Climate change and overpopulation are the two problems that threaten the future of life on Earth. The two problems intersect and are interactive, but they are separate and distinct, and either is sufficient to cause the Holocene (6th) Mass Extinction.
Planet Earth is becoming warmer. This may be due solely to natural phenomena or there may be an anthropogenic contribution to the process, but it is certain the planet is undergoing a cyclical change in surface temperature and in climate. The regional distribution of hotter/cooler, wetter/drier areas is changing as part of the overall change in the climate. If the change is largely attributable to natural processes, it may be beyond the power of humans to do anything about it, except, perhaps, to stop pouring accelerant on the fire.
Overpopulation is not a “natural” process: it is an artefact, the outcome of human behaviour. We caused the problem, we can solve it. Unfortunately, it is inherent in the collective mindset of our species that most people avoid even thinking about the problem, let alone acting to try to solve it.
What is the justification for saying there are too many human beings on Earth? It comes down to simple arithmetic. The capacity of the Earth to provide the resources we need to sustain us - that is, the arable land, grazing land, forests, fisheries, potable water, fossil fuels - and the means to dispose of the waste we generate is limited.
How many people the Planet can support depends primarily on how much “bioresource” each of us consumes. The Planet is not a Magic Pudding that is continually replenished as it’s eaten; it is more like a can of ice-cream - if everyone has a one-scoop cone it can supply, say, 100 people, but if every customer demands a two-scoop cone it can only supply 50 people. And this is the trade-off: the more people, the less bioresource available for each person, and conversely, the fewer people the higher each person’s sustainable level of consumption.
The total capacity of Planet Earth to sustain life, which is referred to as its “biocapacity” in the Living Planet Report (LPR) 2008, is expressed as billions of “global hectares” (Ggha). The LPRs are published biennially by The Global Footprint Network (GFN). The most recent of these, LPR 2008, is based on 2005 data. The methodology by which LPRs are prepared is scientifically sound, and they provide the data used by a number of sovereign states in formulating their environmental policies.
In 2005 the biocapacity of the Earth was 13.6 Ggha, and the population was 6.5 billions; therefore, the sustainable per capita global footprint was 2.1 gha. But aggregate demand was for 17.5 Ggha, which represents a per capita demand of 2.7 gha.
In other words, in 2005 we were overdrawing the bioresource account by about 29 per cent per annum.
Since 2005, the world population has increased to over 6.8 billion and the demand for resources from developing economies, such as China, India, Brazil, and Indonesia has increased substantially.

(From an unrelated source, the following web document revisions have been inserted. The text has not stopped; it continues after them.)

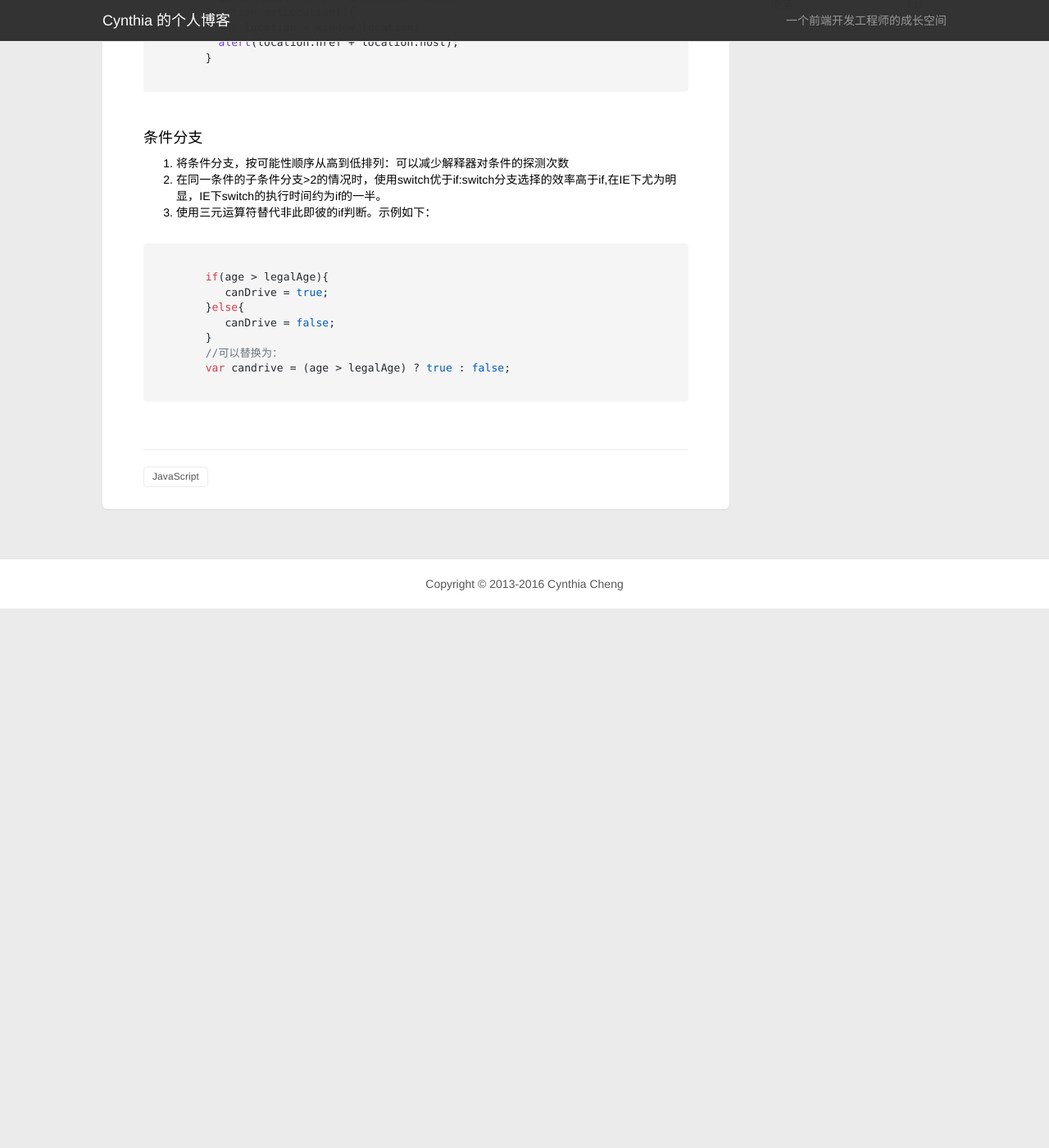
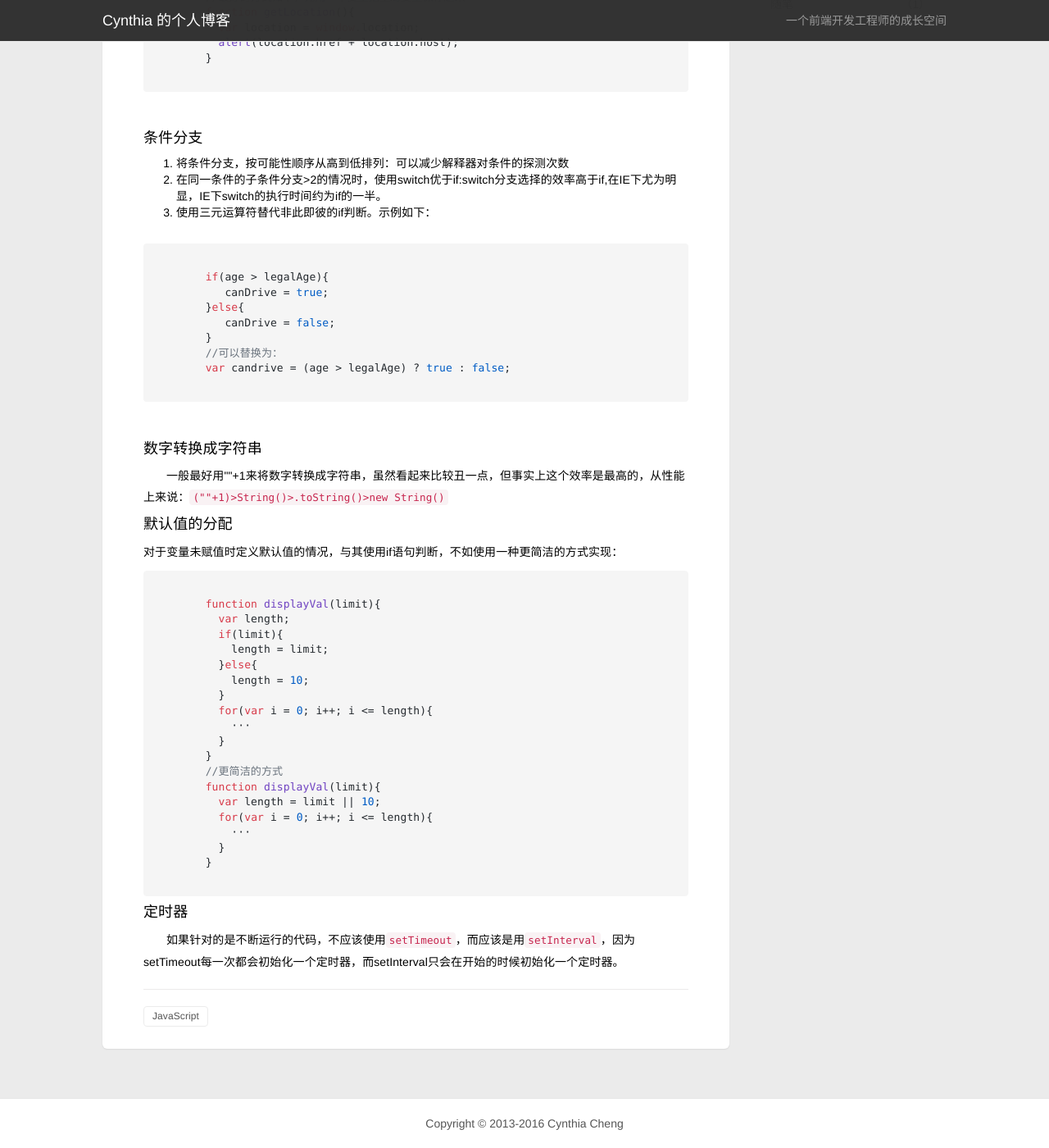
Before and after one commit to ChengYiFan/Blog, a Jekyll site: the page built from _posts/2015-05-06-JavaScript-performance-optimization-summary.html, in a window 1280 px wide and 1400 px high, scrolled down 490 px. Shown: the whole window at 82% size. Built offline with Jekyll 4.4.1, drawn with Linux system fonts in a browser that asks for light colours; nearby versions of some CDN libraries; Markdown is read by kramdown in place of the engine named in the settings; before the commit the page ends 1232 px from its top, so only the background shows below that.

Commit message:
updat_posts

```diff
--- a/_posts/2015-05-06-JavaScript-performance-optimization-summary.html
+++ b/_posts/2015-05-06-JavaScript-performance-optimization-summary.html
@@ -15,7 +15,7 @@ excerpt: JavaScript的性能问题是需要被格外关注的，这就需要我
 	<h4>减少全局查找</h4>
 	<p>&nbsp;&nbsp;&nbsp;&nbsp;&nbsp;&nbsp;&nbsp;在一个函数中会用到全局对象存储为局部变量来减少全局查找，因为访问局部变量的速度要比访问全局变量的速度更快些。</p>
 	<pre>
-	<code class="javascript">
+	<code class="JavaScript">
 	//获取当前页面地址和主机域名
 	function getLocation(){
 	  alert(window.location.href + window.location.host);
@@ -34,7 +34,7 @@ excerpt: JavaScript的性能问题是需要被格外关注的，这就需要我
 		<li>使用三元运算符替代非此即彼的if判断。示例如下：</li>
 	</ol>
 	<pre>
-	<code>
+	<code class="JavaScript">
 	if(age > legalAge){
 	   canDrive = true;
 	}else{
@@ -44,6 +44,33 @@ excerpt: JavaScript的性能问题是需要被格外关注的，这就需要我
 	var candrive = (age > legalAge) ? true : false;
 	</code>
 	</pre>
+	<h4>数字转换成字符串</h4>
+	<p>&nbsp;&nbsp;&nbsp;&nbsp;&nbsp;&nbsp;&nbsp;一般最好用""+1来将数字转换成字符串，虽然看起来比较丑一点，但事实上这个效率是最高的，从性能上来说：<code>(""+1)&gt;String()&gt;.toString()&gt;new String()</code></p>
+	<h4>默认值的分配</h4>
+	<p>对于变量未赋值时定义默认值的情况，与其使用if语句判断，不如使用一种更简洁的方式实现：</p>
+	<pre><code>
+	function displayVal(limit){
+	  var length;
+	  if(limit){
+	    length = limit;
+	  }else{
+	    length = 10;
+	  }
+	  for(var i = 0; i++; i <= length){
+	    ···
+	  }
+	}
+	//更简洁的方式
+	function displayVal(limit){
+	  var length = limit || 10;
+	  for(var i = 0; i++; i <= length){
+	    ···
+	  }
+	}
+	</code></pre>
+	<h4>定时器</h4>
+	<p>&nbsp;&nbsp;&nbsp;&nbsp;&nbsp;&nbsp;&nbsp;如果针对的是不断运行的代码，不应该使用<code>setTimeout</code>，而应该是用<code>setInterval</code>，因为setTimeout每一次都会初始化一个定时器，而setInterval只会在开始的时候初始化一个定时器。</p>
+
 </article>
 <div class="line"></div>
 <div class="tag-list">
```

On the supply side of the ledger, the biocapacity of the Planet has, if anything, been reduced as the result of ongoing land degradation, forest destruction, and fish stock depletion. Consequently, at a conservative estimate, demand now exceeds supply by something like 35-40 per cent per annum.
According to the UN’s most-likely, medium growth scenario (PDF 1.77MB), by 2050 the population of the world is projected to have increased to at least 9.1 billion, although it is understood this figure is likely to be revised upwards. Some would suggest the 2050 population will be nearer 9.5-10 billion.
Under appropriate assumptions relating to population increase and increased consumption by poor and middle-income countries, total world demand in 2050 will be for about 34.8 Ggha, which represents the biocapacity of more than 2.6 Planet Earths. This is obviously not a feasible scenario, even in the very-short term. In fact, even if nothing changed, the present overconsumption (1.3 x the biocapacity of the Planet) cannot continue. Business as usual is not an option.
And bear in mind, these data make no allowance for wildlife species that have the misfortune to need to share the arable land, forest, and fishing grounds we use.